User interface change data »

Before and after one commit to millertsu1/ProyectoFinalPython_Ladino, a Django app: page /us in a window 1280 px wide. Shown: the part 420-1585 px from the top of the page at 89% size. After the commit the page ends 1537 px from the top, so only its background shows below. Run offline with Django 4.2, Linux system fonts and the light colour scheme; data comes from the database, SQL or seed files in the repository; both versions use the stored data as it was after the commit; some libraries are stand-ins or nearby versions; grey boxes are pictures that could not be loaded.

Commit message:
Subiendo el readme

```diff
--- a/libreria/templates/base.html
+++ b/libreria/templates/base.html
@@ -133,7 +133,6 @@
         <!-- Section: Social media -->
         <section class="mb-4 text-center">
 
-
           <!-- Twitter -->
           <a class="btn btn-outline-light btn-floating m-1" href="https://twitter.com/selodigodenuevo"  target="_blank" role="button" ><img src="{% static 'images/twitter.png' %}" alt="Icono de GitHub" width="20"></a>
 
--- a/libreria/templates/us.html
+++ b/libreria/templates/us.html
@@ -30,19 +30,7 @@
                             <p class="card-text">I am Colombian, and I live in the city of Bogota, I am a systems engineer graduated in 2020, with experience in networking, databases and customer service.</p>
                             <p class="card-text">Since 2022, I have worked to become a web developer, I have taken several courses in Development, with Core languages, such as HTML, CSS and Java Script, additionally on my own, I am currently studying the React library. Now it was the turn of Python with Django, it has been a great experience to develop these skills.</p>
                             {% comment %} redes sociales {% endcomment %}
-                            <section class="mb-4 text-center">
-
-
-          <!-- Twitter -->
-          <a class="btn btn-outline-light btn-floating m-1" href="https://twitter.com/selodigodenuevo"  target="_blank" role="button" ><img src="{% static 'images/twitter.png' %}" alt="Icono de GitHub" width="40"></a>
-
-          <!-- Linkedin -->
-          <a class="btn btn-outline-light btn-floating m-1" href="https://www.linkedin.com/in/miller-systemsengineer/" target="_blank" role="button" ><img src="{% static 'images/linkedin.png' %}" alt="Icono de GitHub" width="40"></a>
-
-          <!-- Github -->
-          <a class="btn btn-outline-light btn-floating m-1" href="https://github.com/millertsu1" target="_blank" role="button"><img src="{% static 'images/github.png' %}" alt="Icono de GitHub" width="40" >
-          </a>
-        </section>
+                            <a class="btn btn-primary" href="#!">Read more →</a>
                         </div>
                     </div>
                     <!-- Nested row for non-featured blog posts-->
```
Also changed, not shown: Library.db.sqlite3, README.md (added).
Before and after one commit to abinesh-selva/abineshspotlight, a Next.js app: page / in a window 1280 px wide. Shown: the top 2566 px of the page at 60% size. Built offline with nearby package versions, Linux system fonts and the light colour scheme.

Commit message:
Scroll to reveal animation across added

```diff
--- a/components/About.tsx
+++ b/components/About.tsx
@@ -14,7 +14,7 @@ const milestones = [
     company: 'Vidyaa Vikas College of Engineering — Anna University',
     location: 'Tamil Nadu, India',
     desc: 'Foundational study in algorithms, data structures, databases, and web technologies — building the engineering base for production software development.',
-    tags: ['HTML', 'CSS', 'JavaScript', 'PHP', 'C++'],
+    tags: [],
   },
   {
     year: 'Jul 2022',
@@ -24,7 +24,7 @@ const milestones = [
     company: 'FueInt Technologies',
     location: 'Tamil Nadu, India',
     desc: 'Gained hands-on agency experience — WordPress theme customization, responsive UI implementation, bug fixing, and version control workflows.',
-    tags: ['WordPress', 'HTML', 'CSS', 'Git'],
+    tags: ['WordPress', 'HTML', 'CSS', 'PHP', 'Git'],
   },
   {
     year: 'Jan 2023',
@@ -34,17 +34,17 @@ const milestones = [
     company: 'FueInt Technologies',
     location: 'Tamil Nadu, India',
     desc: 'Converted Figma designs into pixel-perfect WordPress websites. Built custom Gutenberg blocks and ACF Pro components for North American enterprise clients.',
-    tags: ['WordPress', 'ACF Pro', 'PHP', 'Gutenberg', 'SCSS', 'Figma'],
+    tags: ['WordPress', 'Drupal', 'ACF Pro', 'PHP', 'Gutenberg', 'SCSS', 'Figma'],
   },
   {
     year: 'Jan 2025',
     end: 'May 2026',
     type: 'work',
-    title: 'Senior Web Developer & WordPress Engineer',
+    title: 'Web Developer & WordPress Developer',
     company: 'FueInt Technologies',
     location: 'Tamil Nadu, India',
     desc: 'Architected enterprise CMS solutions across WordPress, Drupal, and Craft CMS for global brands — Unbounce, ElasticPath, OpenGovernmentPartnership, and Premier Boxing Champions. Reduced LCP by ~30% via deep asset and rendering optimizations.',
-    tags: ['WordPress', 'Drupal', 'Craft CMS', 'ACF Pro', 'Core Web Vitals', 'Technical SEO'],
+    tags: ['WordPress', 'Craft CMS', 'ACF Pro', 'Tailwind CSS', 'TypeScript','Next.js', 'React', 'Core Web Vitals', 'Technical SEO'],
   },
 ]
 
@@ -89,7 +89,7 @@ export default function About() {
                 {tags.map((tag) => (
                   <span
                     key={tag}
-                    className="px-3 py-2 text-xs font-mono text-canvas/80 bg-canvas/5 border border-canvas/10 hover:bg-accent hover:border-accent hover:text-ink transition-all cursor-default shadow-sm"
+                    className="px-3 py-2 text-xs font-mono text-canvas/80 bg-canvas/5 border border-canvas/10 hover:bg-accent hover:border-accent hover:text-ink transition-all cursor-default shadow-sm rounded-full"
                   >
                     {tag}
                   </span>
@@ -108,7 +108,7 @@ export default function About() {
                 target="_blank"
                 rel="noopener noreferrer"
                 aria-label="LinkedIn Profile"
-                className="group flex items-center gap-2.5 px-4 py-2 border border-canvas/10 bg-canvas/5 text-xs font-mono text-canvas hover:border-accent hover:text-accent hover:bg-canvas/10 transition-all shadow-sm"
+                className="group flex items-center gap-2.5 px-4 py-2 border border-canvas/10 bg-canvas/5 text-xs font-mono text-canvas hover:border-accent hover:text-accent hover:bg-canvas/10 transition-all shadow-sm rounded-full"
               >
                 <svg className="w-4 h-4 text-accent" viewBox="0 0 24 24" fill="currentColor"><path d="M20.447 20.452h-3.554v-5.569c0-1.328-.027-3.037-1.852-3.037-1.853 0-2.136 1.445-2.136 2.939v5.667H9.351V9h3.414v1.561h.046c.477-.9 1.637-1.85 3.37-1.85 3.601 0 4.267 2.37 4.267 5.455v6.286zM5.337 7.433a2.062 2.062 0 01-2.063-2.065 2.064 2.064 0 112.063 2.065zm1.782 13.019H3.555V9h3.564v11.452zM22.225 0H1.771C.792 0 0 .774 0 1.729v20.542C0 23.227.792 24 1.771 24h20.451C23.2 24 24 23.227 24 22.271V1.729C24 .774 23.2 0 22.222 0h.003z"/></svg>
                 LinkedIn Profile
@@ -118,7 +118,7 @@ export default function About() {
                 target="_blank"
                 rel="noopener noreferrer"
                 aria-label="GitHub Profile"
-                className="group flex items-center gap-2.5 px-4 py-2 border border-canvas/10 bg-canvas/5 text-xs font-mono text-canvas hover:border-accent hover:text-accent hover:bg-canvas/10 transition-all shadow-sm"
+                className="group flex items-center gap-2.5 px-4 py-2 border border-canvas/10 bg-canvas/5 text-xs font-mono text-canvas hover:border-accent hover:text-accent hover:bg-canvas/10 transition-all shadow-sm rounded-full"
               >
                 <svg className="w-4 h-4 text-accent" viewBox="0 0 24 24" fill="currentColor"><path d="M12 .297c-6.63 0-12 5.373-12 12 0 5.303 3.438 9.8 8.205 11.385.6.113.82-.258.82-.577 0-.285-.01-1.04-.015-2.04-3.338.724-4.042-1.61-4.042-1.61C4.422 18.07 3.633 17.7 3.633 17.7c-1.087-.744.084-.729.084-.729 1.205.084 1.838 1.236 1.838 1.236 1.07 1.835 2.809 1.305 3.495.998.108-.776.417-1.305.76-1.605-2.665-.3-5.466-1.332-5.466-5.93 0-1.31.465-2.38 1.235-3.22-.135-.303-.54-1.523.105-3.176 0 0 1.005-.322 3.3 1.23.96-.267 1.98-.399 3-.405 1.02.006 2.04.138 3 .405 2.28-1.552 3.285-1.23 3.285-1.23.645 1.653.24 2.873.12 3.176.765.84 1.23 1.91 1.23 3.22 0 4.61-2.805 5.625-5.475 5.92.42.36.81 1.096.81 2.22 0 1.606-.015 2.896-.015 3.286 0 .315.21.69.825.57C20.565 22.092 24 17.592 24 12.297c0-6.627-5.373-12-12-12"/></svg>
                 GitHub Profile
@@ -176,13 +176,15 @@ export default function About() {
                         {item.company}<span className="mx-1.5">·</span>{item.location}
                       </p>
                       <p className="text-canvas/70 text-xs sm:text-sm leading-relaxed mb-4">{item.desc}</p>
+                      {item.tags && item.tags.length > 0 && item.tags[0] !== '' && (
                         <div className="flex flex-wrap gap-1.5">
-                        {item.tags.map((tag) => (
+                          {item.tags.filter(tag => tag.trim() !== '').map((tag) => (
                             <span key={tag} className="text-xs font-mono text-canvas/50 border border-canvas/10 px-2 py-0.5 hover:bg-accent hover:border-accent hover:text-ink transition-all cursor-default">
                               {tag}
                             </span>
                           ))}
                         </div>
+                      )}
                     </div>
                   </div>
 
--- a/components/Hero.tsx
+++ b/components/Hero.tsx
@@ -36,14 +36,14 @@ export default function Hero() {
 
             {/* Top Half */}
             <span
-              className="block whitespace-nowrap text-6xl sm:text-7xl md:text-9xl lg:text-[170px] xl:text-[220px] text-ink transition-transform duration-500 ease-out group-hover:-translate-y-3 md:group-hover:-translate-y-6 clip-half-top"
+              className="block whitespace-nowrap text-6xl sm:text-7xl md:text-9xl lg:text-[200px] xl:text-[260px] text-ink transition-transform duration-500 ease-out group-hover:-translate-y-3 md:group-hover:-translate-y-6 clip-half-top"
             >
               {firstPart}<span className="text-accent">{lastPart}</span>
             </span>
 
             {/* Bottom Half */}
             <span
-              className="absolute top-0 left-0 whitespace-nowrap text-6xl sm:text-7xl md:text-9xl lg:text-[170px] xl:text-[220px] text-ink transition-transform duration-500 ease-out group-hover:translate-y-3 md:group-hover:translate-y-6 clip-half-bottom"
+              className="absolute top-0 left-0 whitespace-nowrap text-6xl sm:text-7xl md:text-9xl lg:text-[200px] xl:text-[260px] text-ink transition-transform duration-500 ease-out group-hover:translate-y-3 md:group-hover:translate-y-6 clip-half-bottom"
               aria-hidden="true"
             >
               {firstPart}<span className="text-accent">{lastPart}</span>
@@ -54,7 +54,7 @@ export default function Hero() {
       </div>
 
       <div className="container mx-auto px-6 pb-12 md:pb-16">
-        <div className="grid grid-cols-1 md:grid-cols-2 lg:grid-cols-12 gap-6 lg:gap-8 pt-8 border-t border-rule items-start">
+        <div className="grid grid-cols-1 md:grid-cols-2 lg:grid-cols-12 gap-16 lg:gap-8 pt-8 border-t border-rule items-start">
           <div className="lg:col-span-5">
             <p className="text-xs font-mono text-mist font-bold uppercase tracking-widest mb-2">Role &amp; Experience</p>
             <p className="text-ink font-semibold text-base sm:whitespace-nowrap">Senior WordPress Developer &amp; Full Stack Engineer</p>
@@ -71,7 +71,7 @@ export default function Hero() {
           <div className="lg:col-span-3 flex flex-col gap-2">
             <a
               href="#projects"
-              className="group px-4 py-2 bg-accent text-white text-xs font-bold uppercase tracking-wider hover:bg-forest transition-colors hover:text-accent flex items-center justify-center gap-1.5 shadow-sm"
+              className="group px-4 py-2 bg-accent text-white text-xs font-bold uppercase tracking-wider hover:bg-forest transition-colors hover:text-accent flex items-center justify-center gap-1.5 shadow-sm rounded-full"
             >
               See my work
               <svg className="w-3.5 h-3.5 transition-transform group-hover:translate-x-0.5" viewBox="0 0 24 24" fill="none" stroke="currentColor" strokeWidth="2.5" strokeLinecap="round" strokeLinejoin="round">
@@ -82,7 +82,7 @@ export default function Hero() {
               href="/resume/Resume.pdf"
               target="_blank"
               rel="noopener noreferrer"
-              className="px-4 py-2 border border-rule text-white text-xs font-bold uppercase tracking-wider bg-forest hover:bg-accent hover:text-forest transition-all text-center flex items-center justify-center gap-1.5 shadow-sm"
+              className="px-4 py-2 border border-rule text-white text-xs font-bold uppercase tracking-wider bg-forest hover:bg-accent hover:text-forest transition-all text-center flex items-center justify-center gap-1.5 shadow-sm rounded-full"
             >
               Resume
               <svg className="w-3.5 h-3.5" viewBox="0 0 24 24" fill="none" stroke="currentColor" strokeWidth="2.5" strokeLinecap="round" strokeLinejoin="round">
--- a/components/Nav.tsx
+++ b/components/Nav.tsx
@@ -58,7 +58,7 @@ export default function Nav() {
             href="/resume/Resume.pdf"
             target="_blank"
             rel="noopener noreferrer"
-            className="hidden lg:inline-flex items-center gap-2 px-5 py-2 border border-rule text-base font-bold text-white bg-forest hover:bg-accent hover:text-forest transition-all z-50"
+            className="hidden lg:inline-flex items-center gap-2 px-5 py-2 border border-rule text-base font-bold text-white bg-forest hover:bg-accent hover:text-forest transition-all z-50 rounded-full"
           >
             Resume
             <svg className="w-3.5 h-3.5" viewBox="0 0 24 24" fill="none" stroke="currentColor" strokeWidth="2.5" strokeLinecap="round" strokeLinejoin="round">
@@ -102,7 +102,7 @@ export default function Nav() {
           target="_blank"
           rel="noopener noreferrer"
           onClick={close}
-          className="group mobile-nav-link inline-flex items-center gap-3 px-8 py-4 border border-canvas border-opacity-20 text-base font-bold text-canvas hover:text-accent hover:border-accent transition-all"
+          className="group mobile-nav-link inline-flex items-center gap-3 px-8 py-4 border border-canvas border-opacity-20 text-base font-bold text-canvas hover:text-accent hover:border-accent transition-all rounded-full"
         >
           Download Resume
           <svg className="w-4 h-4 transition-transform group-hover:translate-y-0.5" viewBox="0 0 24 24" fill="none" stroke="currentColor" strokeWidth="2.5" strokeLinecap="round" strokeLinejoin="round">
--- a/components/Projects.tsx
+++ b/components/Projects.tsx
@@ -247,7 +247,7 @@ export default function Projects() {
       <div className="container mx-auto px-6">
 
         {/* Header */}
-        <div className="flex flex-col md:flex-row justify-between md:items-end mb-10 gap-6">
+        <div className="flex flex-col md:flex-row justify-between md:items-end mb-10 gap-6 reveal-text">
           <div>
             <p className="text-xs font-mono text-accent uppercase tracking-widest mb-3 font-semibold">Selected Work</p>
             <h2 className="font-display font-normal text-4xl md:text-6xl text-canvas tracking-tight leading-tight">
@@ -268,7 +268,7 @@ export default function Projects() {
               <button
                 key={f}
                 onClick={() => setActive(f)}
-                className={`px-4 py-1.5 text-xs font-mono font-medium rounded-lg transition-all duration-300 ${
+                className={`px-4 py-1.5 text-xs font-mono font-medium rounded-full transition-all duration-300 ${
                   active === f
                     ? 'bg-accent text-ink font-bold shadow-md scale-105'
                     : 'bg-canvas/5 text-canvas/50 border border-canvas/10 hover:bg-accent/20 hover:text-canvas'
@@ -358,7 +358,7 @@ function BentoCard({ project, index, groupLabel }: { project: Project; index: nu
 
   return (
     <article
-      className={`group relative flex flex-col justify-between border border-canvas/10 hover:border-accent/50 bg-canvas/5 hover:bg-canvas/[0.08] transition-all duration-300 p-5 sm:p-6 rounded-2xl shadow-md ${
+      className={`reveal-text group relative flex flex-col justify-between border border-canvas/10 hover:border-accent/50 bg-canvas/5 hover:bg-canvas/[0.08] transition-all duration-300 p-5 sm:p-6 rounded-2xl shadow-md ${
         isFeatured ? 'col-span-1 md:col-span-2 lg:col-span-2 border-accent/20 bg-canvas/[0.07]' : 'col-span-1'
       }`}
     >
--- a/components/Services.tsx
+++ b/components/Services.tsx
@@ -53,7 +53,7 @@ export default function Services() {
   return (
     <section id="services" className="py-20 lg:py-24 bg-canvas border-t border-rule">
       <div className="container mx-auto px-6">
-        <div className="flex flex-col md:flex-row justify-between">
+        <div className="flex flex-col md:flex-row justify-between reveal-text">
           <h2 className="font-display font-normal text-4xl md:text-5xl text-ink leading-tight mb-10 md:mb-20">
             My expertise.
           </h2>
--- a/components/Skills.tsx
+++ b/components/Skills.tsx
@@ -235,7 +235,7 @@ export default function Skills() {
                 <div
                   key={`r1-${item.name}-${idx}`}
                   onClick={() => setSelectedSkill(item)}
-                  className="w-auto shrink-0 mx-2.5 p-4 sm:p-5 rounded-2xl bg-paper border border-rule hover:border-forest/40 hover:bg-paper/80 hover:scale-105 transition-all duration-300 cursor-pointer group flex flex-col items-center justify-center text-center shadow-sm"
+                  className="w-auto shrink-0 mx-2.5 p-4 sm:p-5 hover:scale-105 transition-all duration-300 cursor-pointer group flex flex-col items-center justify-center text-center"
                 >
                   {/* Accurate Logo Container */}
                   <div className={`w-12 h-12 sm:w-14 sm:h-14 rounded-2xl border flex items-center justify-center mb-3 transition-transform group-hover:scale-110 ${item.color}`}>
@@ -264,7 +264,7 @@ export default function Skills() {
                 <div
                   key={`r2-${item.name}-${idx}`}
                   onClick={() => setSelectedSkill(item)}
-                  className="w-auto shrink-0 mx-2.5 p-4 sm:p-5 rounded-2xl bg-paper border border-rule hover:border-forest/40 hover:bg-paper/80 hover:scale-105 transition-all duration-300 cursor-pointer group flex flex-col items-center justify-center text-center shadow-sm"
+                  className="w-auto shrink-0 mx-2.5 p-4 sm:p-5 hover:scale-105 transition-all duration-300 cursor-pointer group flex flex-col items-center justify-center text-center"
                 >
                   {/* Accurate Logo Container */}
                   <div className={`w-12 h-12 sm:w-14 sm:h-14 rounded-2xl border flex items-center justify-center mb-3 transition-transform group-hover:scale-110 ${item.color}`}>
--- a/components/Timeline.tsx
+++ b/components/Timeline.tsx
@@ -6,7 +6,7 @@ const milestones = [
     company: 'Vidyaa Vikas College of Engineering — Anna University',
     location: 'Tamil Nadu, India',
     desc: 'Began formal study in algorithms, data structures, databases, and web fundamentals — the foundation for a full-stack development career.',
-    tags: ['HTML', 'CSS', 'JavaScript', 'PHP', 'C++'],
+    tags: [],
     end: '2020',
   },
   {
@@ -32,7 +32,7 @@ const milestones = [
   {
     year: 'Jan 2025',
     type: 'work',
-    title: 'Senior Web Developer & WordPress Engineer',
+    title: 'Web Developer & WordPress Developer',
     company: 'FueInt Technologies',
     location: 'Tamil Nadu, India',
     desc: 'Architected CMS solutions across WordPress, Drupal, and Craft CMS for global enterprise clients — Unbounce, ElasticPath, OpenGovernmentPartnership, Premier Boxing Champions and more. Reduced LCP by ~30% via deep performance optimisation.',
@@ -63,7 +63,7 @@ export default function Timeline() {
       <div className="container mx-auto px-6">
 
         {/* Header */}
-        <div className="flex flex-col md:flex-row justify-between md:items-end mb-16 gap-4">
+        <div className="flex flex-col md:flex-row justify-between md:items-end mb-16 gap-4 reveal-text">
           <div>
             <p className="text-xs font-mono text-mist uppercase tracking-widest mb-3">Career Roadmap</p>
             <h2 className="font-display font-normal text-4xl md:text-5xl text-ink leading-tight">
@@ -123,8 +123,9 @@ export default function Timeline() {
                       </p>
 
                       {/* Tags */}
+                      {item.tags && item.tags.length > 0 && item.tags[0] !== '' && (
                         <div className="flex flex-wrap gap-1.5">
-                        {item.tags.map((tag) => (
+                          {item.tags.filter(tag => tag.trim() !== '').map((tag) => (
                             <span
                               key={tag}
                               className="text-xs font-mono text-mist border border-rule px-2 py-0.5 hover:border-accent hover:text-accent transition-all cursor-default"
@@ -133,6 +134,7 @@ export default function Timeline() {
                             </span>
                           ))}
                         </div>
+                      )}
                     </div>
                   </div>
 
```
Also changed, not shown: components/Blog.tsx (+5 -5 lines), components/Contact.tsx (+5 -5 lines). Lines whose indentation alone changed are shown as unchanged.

ACTIVITY » The answer must be a single number: the count of lines in the data that contain the word "ease".

RESPONSE FOR THIS EXERCISE » 4